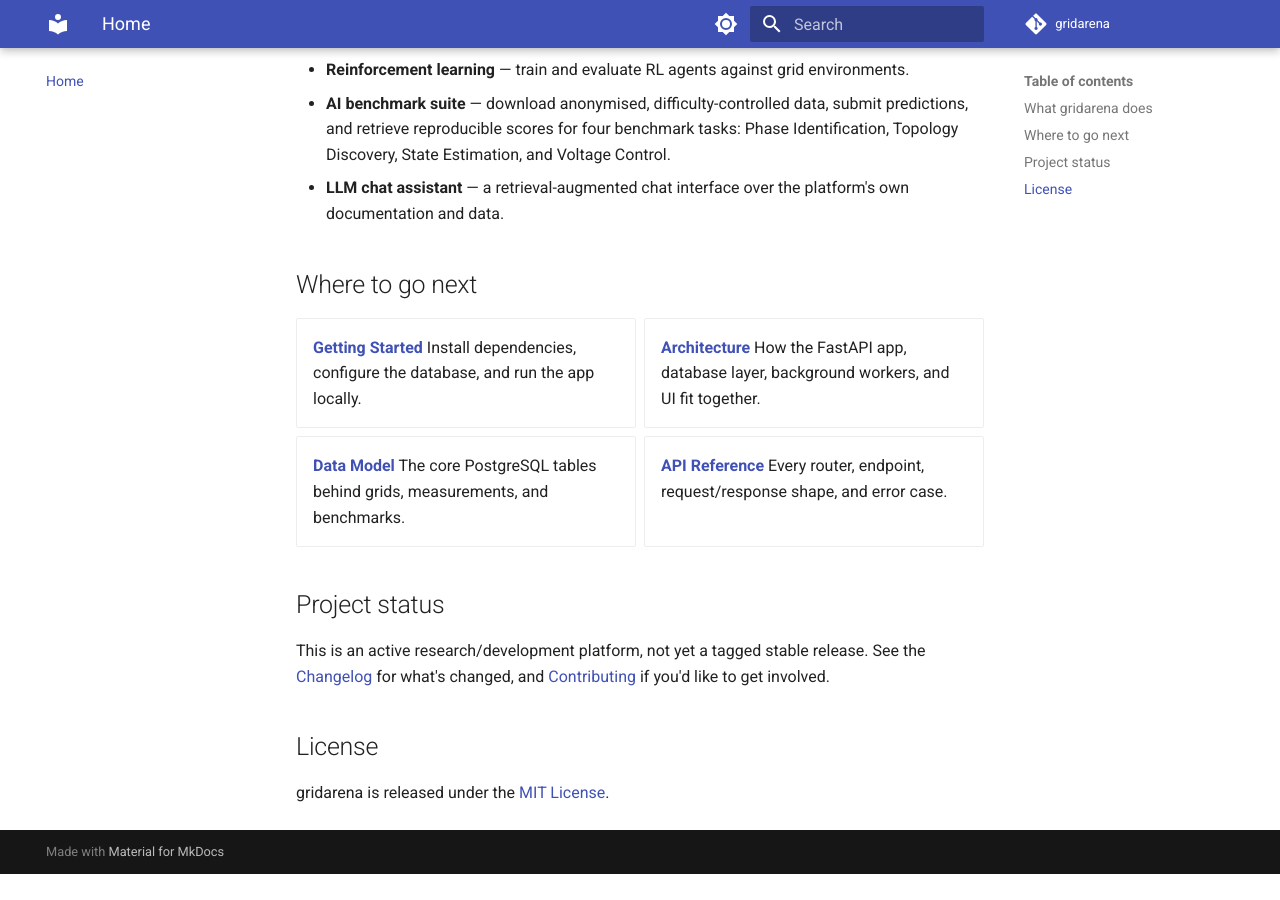
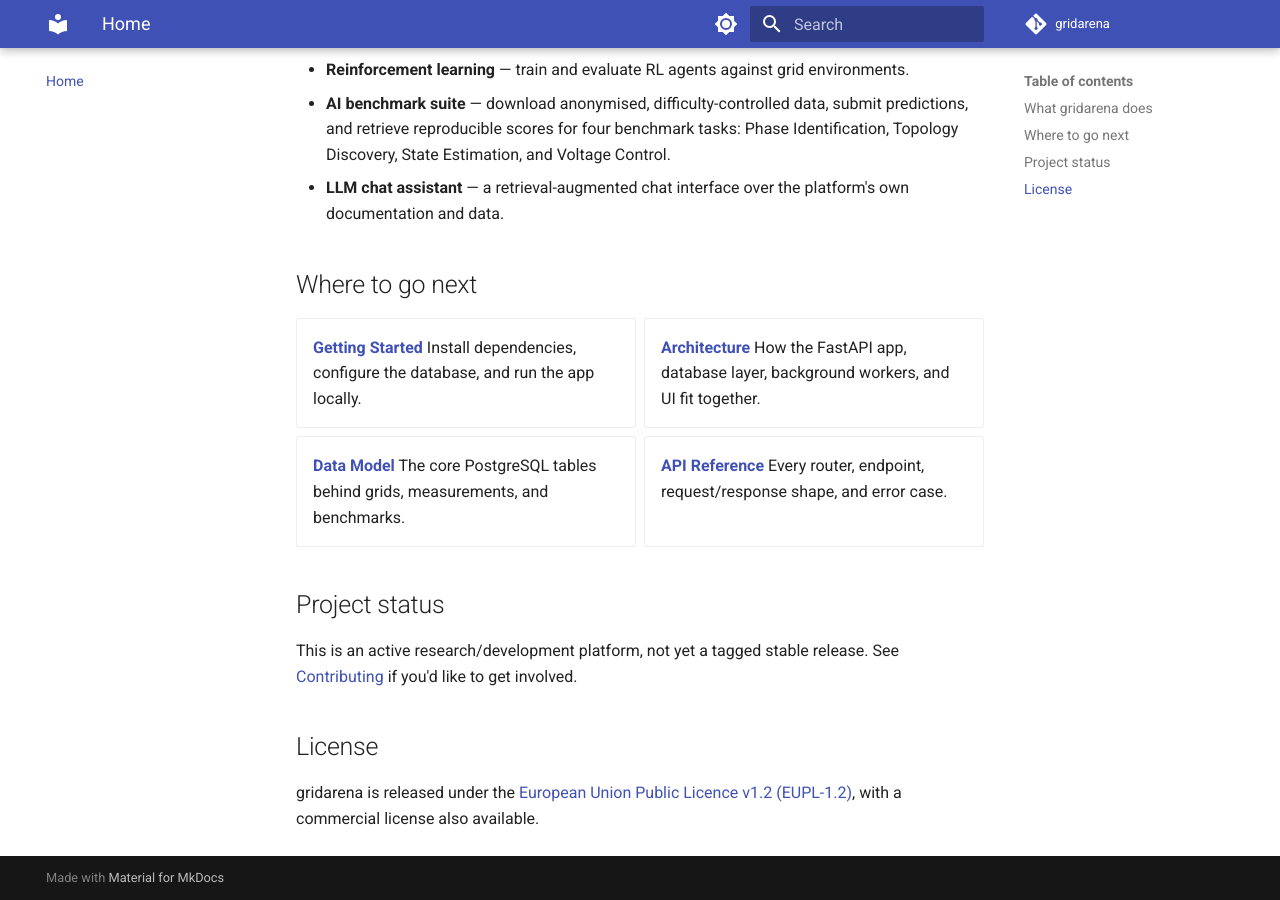
Before and after one commit to AI-EFFECT/GridArena, an MkDocs documentation site: the page built from docs/index.md, in a window 1280 px wide and 900 px high, scrolled down 895 px. Built offline with MkDocs 1.6.1 and Material for MkDocs 9.7.7, drawn with Linux system fonts in a browser that asks for light colours; before the commit the page ends 1769 px from its top, so only the background shows below that.

Commit message:
Updated docs

```diff
--- a/docs/index.md
+++ b/docs/index.md
@@ -58,9 +58,9 @@ part of the **AI-EFFECT** project.
 ## Project status
 
 This is an active research/development platform, not yet a tagged stable release.
-See the [Changelog](changelog.md) for what's changed, and
-[Contributing](contributing.md) if you'd like to get involved.
+See [Contributing](contributing.md) if you'd like to get involved.
 
 ## License
 
-gridarena is released under the [MIT License](license.md).
+gridarena is released under the [European Union Public Licence v1.2 (EUPL-1.2)](license.md),
+with a commercial license also available.
```
Also changed, not shown: docs/getting-started.md (+4 -0 lines), 1 other file.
= = = = = = =
» Task item: Could you state how many lines in the listing include the string "docs"? Only the number is wanted.

» Exercise output: 5